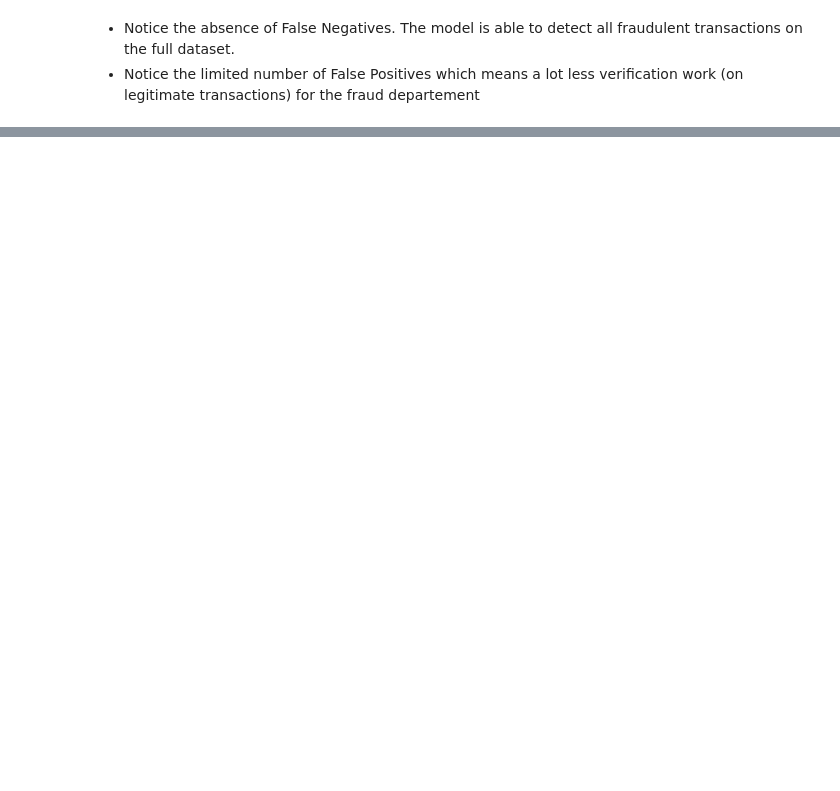
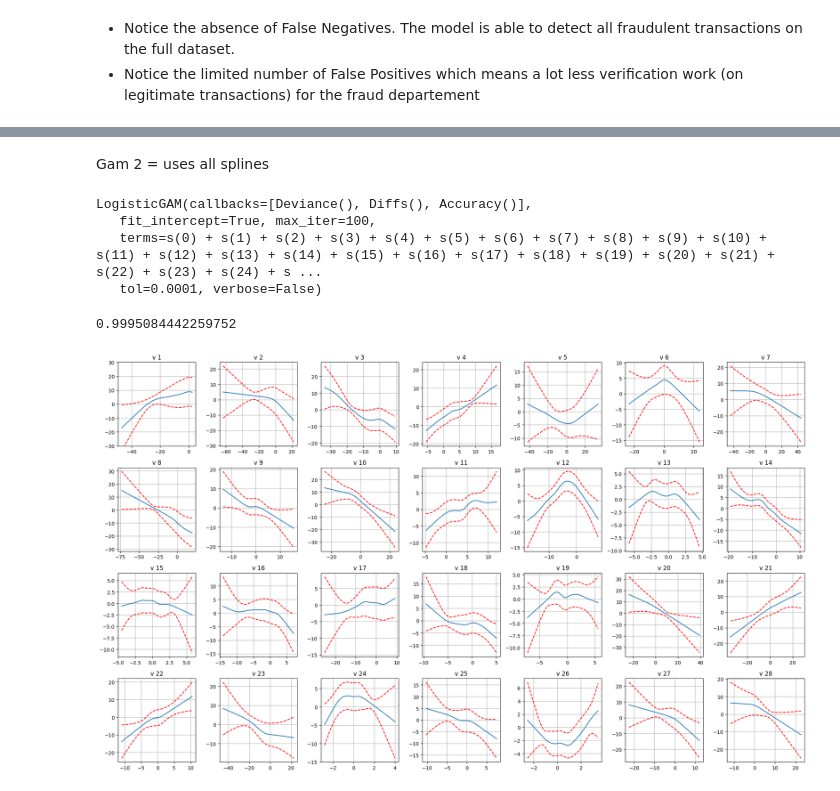
Before and after one commit to sergi-s/Credit-Card-fraud-detection, a Jupyter notebook: Deep Learning + Sampling + no leakage.ipynb, the cells around one changed output, grey strips where cells are left out. Drawn from its saved outputs; the diff is of its cells as text; code cells hidden in the pictures; blank space fills up the shorter version.

```diff
--- a/Deep Learning + Sampling + no leakage.ipynb
+++ b/Deep Learning + Sampling + no leakage.ipynb
@@ -1235,0 +1255,7 @@ Confusion matrix, without normalization
+# %%
+gam2 = LogisticGAM(s(0)+s(1)+s(2) + s(3)+ s(4)+ s(5)+ s(6)+ s(7)
+                  + s(8)+ s(9)+ s(10)+ s(11)+ s(12)+ s(13)+ s(14)
+                  + s(15)+ s(16)+ s(17)+ s(18)+ s(19)+ s(20)+ s(21)+ s(22)
+                  + s(23)+ s(24)+ s(25)+ s(26)+ s(27)+ s(28))
+# %% [markdown]
+Gam 2 = uses all splines
@@ -1235,0 +1275,28 @@ Confusion matrix, without normalization
+# %%
+gam2.fit(X_train, y_train)
+# %% [output]
+LogisticGAM(callbacks=[Deviance(), Diffs(), Accuracy()],
+   fit_intercept=True, max_iter=100,
+   terms=s(0) + s(1) + s(2) + s(3) + s(4) + s(5) + s(6) + s(7) + s(8) + s(9) + s(10) + s(11) + s(12) + s(13) + s(14) + s(15) + s(16) + s(17) + s(18) + s(19) + s(20) + s(21) + s(22) + s(23) + s(24) + s ...
+   tol=0.0001, verbose=False)
+# %%
+gam2.accuracy(X_test, y_test)
+# %% [output]
+0.9995084442259752
+# %%
+fig, axs = plt.subplots(4, 7, figsize=(20, 12))  # 4 rows, 7 columns
+
+for i, ax in enumerate(axs.flat):
+    XX = gam2.generate_X_grid(term=i)
+    ax.plot(XX[:, i], gam2.partial_dependence(term=i, X=XX))
+    ax.plot(XX[:, i], gam2.partial_dependence(term=i, X=XX, width=.95)[1], c='r', ls='--')
+    if i == 0:
+        ax.set_ylim(-30,30)
+    ax.set_title(f'v {i+1}')
+    ax.grid()
+
+
+plt.tight_layout()
+plt.show()
+# %% [output]
+[figure, added]
```
Also changed, not shown: parts of 63 cells of this notebook.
..............................
- **EXERCISE**:
Repeat the entries exactly and keep the pictures out of the copy.

- **SOLUTION TO THE PROBLEM**:
Before and after one commit to sergi-s/Credit-Card-fraud-detection, a Jupyter notebook: Deep Learning + Sampling + no leakage.ipynb, the cells around one changed output, grey strips where cells are left out. Drawn from its saved outputs; the diff is of its cells as text; code cells hidden in the pictures; blank space fills up the shorter version.

```diff
--- a/Deep Learning + Sampling + no leakage.ipynb
+++ b/Deep Learning + Sampling + no leakage.ipynb
@@ -1235,0 +1255,7 @@ Confusion matrix, without normalization
+# %%
+gam2 = LogisticGAM(s(0)+s(1)+s(2) + s(3)+ s(4)+ s(5)+ s(6)+ s(7)
+                  + s(8)+ s(9)+ s(10)+ s(11)+ s(12)+ s(13)+ s(14)
+                  + s(15)+ s(16)+ s(17)+ s(18)+ s(19)+ s(20)+ s(21)+ s(22)
+                  + s(23)+ s(24)+ s(25)+ s(26)+ s(27)+ s(28))
+# %% [markdown]
+Gam 2 = uses all splines
@@ -1235,0 +1275,28 @@ Confusion matrix, without normalization
+# %%
+gam2.fit(X_train, y_train)
+# %% [output]
+LogisticGAM(callbacks=[Deviance(), Diffs(), Accuracy()],
+   fit_intercept=True, max_iter=100,
+   terms=s(0) + s(1) + s(2) + s(3) + s(4) + s(5) + s(6) + s(7) + s(8) + s(9) + s(10) + s(11) + s(12) + s(13) + s(14) + s(15) + s(16) + s(17) + s(18) + s(19) + s(20) + s(21) + s(22) + s(23) + s(24) + s ...
+   tol=0.0001, verbose=False)
+# %%
+gam2.accuracy(X_test, y_test)
+# %% [output]
+0.9995084442259752
+# %%
+fig, axs = plt.subplots(4, 7, figsize=(20, 12))  # 4 rows, 7 columns
+
+for i, ax in enumerate(axs.flat):
+    XX = gam2.generate_X_grid(term=i)
+    ax.plot(XX[:, i], gam2.partial_dependence(term=i, X=XX))
+    ax.plot(XX[:, i], gam2.partial_dependence(term=i, X=XX, width=.95)[1], c='r', ls='--')
+    if i == 0:
+        ax.set_ylim(-30,30)
+    ax.set_title(f'v {i+1}')
+    ax.grid()
+
+
+plt.tight_layout()
+plt.show()
+# %% [output]
+[figure, added]
```
Also changed, not shown: parts of 63 cells of this notebook.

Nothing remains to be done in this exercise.